The author of the post tried to dive into learning Haskell without asking for help or doing any exercises by writing a time series database. I asked him to at least try asking a question on the mailing list because I believed he’d get good help there, he refused to even try. His attitude was that either he could it without help or he couldn’t do it.
I have to wonder if modern civilization (bridges, video games, clean water) would exist if everybody had that attitude.
This is a pretty typical flame-out that occurs when you attempt a complicated project without having learnt the language first. This article is me exactly 3 years ago, after having attempted similar without having learnt Haskell first.
You have to humble yourself, do the work, learn the language. Then tackle a project.
I didn’t want to post anything like that into the blog post, but since you’ve started going personal, I have to defend myself.
a) when I have started, I was searching for help. But since the most basic concepts were rather clear for me, I was left all by myself in majority of times. I can bring up all the occurrences of myself asking questions about things like thunk leaks, about monadic order swapping. How many times they were answered? Correct, zero.
Once a very kind person helped me to understand Monadic Transformers. I will never forget his kindness.
b) I refuse to try posting things to the mailing lists because there were multiple times when people from Haskell community were responding my questions with simple “this is Functorial, everyone should know that”, or “you should be smart enough to figure that out” and other humbling things.

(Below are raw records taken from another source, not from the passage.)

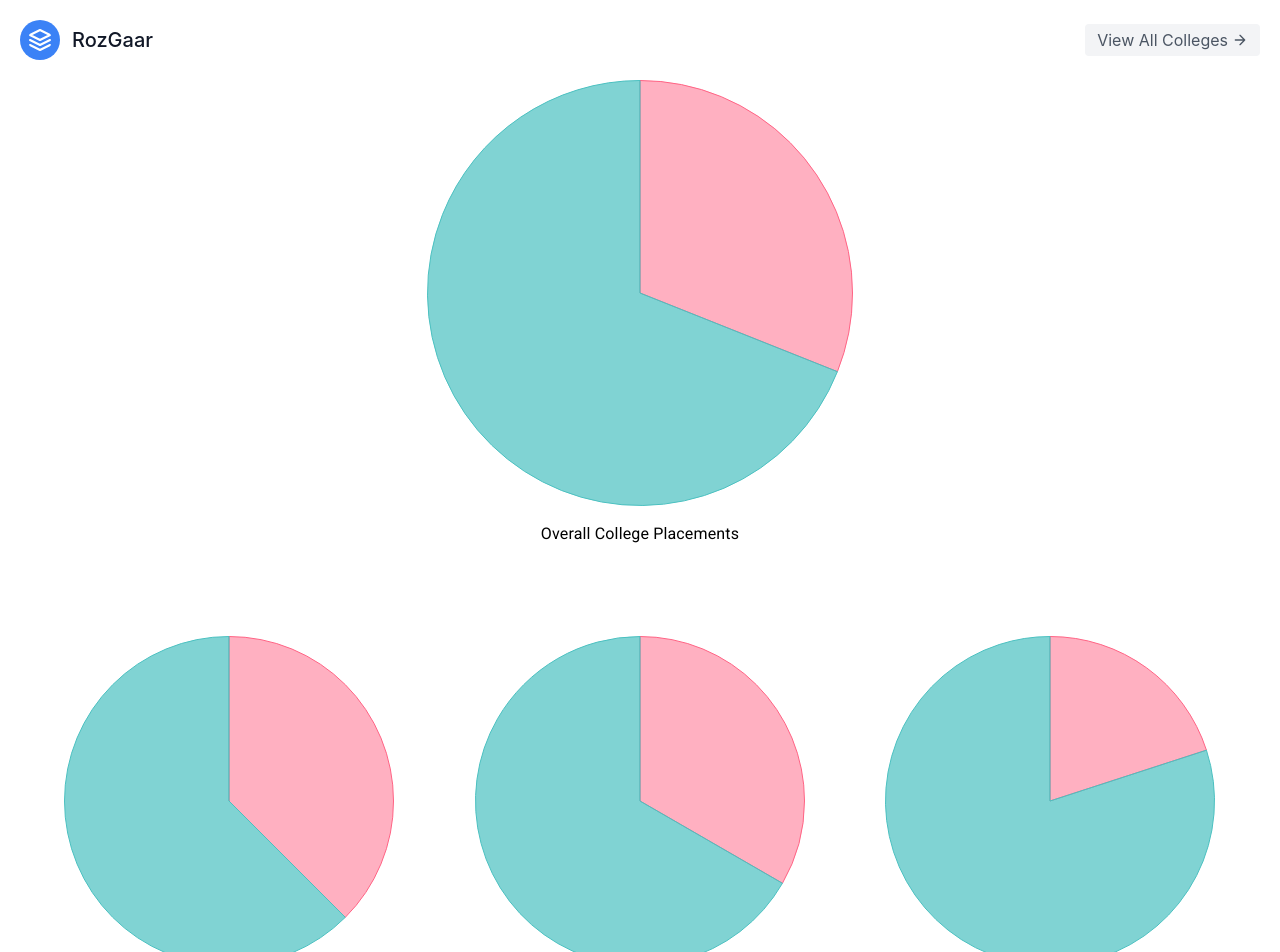
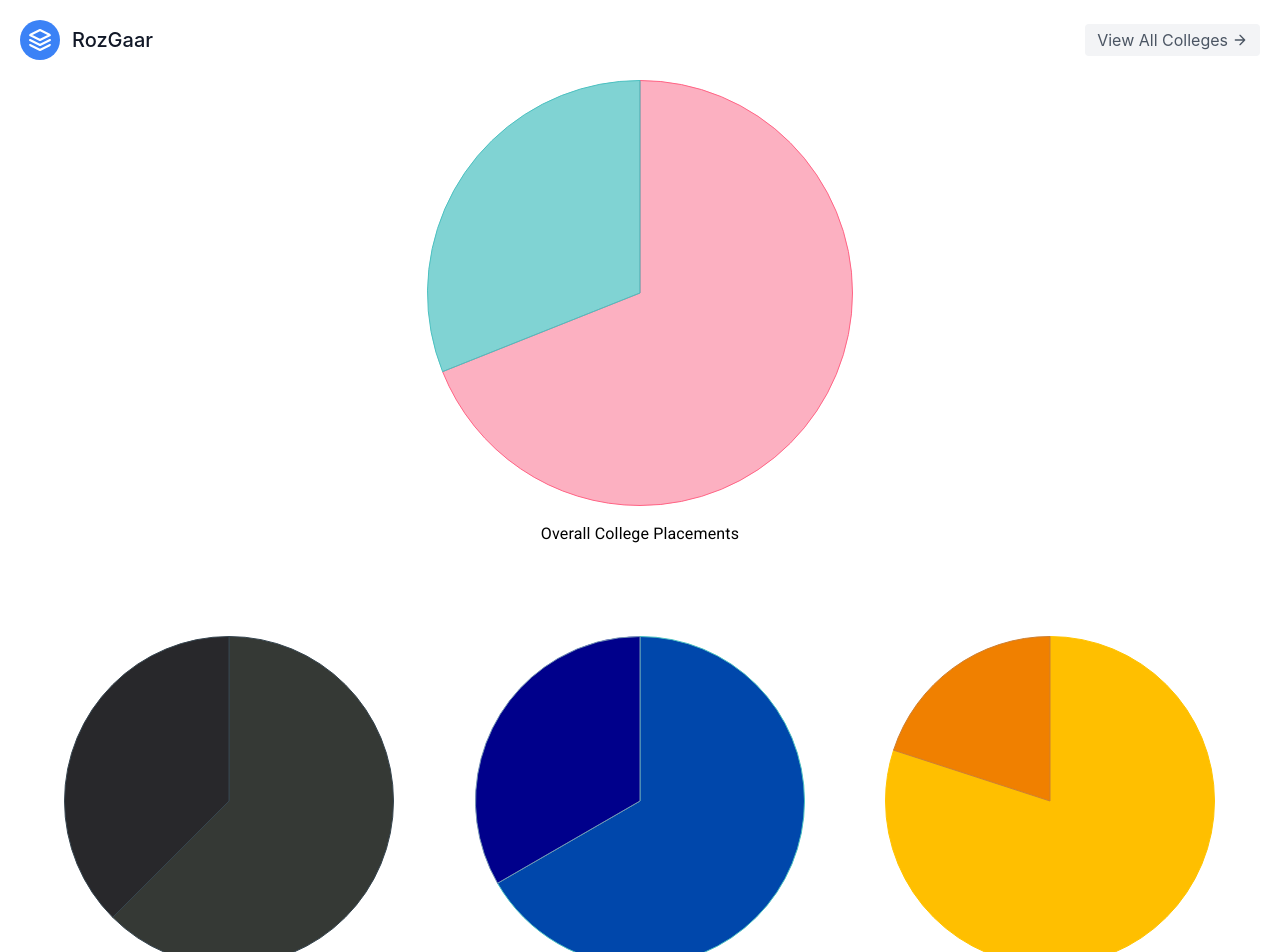
Before and after one commit to SUYASH15012001/rozgaar, a React (Create React App) app: page /detail in a window 1280 px wide. Shown: the top 952 px of the page. Built offline with nearby package versions, Linux system fonts and the light colour scheme.

Commit message:
colour done

```diff
--- a/src/components/PieChart.js
+++ b/src/components/PieChart.js
@@ -4,17 +4,19 @@ import { Pie } from "react-chartjs-2";
 
 ChartJS.register(ArcElement, Tooltip);
 
-export function PieChart({ placed, notPlaced }) {
+export function PieChart({ placed, notPlaced,pcolor,scolor,bscolor,bpcolor}) {
   let data = {
-    labels: ["Placed", "Not Placed"],
+    labels: ["Not Placed", "Placed"],
     datasets: [
       {
         data: [placed || 120, notPlaced || 200],
-        backgroundColor: ["rgba(255, 99, 132, 0.5)", "rgba(75, 192, 192, 0.7)"],
-        borderColor: ["rgba(255, 99, 132, 1)", "rgba(75, 192, 192, 1)"],
+        backgroundColor: [pcolor||"rgba(250, 99, 132, 0.5)", scolor||"rgba(75, 192, 192, 0.7)"],
+        borderColor: [bpcolor||"rgba(255, 99, 132, 1)", bscolor||"rgba(75, 192, 192, 1)"],
         borderWidth: 1,
-      },
+
+        },
     ],
+
   };
 
   return (
--- a/src/global.js
+++ b/src/global.js
@@ -27,22 +27,34 @@ let state = {
   branches: [
     {
       label: "CSE",
-      placed: 120,
-      notPlaced: 200,
+      notPlaced: 120,
+      placed: 200,
+      pcolor:"#353935",
+      scolor:"#28282B",
+      bpcolor:"	#36454F",
+      bscolor:"#36454F",
     },
     {
       label: "IT",
-      placed: 100,
-      notPlaced: 200,
+      notPlaced: 100,
+      placed: 200,
+      scolor:"#00008B",
+      pcolor:"#0047AB",
+      bscolor:"#7393B3",
+      bpcolor:"rgba(75, 192, 192, 1)",
     },
     {
       label: "ME",
-      placed: 50,
-      notPlaced: 200,
+      notPlaced: 50,
+      placed: 200,
+      pcolor:"#FFBF00",
+      scolor:"#F08000",
+      bpcolor:"#FFC300",
+      bscolor:"#CD7F32",
     },
   ],
-  tPlaced: 270,
-  tNonPlaced: 600,
+  tPlaced: 600,
+   tNonPlaced: 270,
   // isSignedIn: false,
 };
 export { state, StudentInfo };
--- a/src/routes/CollegeDetails.js
+++ b/src/routes/CollegeDetails.js
@@ -39,7 +39,8 @@ export default function CollegeDetails({ isSignedIn }) {
               onClick={() => navigate(`/detail/branch/${br.label}`)}
               xs={12}
               sm={4}>
-              <PieChart placed={br.placed} notPlaced={br.notPlaced} />
+              <PieChart placed={br.placed} notPlaced={br.notPlaced} pcolor={br.pcolor} scolor={br.scolor}
+              bscolor={br.bscolor} bpcolor={br.bpcolor} />
               <Typography marginTop={2}> {br.label} Placements</Typography>
             </Grid>
           ))}
--- a/src/routes/Login.js
+++ b/src/routes/Login.js
@@ -35,8 +35,7 @@ function Login({ isSignedIn, setIsSignedIn }) {
         <div className="container px-5 py-24 mx-auto flex flex-wrap items-center">
           <div className="lg:w-3/5 md:w-1/2 md:pr-16 lg:pr-0 pr-0">
             <h1 className="title-font font-medium text-3xl text-gray-900">
-              Slow-carb next level shoindcgoitch ethical authentic, poko
-              scenester
+              An Employement Facilitator
             </h1>
             <p className="leading-relaxed mt-4">
               Poke slow-carb mixtape knausgaard, typewriter street art gentrify
@@ -82,9 +81,7 @@ function Login({ isSignedIn, setIsSignedIn }) {
               className="text-white bg-blue-500 disaled:bg-gray-100 border-0 py-2 px-8 focus:outline-none hover:bg-blue-600 rounded text-lg">
               Button
             </button>
-            <p className="text-xs text-gray-500 mt-3">
-              Literally you probably haven't heard of them jean shorts.
-            </p>
+
           </div>
         </div>
       </section>
```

c) There is a false assumption that I am having problems with Haskell. I do not have any problems with Haskell. Assuming that if other people do not like something, they automatically do not know something is false and misleading. I’m saying that Haskell will take a long time to learn. I did learn it (read several books, and caught up on theory), and I have no problem programming it.
This is exactly the point I had. You say that Haskell is “next level”. I say no. There’s absolutely nothing special about Haskell. And we all should live with it.
It’s very easy to say what I’ve done was a recipe for failure: https://twitter.com/bitemyapp/status/541962675488452608
Although I can’t say it’s a failure due to two reasons:
As for me, even if I had to drop the DB itself it was a success.
I think that his tone is positive in the sense that one has to know how an algorithm works in order to be able to implement it in any language for example.
I do not think that he disagrees that learning the language itself is important since there are languages that allow certain algorithms to be implemented nicely and others that do not. However the true beauty of functional languages is how closely they are related to the abstract concepts behind commonplace constructs we use in different (even imperative) languages.
In that case, languages like Haskell are in an advantage respect to languages that are more clumsy in their functional characteristics, so yes, the language is important in that respect. But the notions behind what you do are more important in order to use it efficiently.
That was exactly what i have originally intended to say :)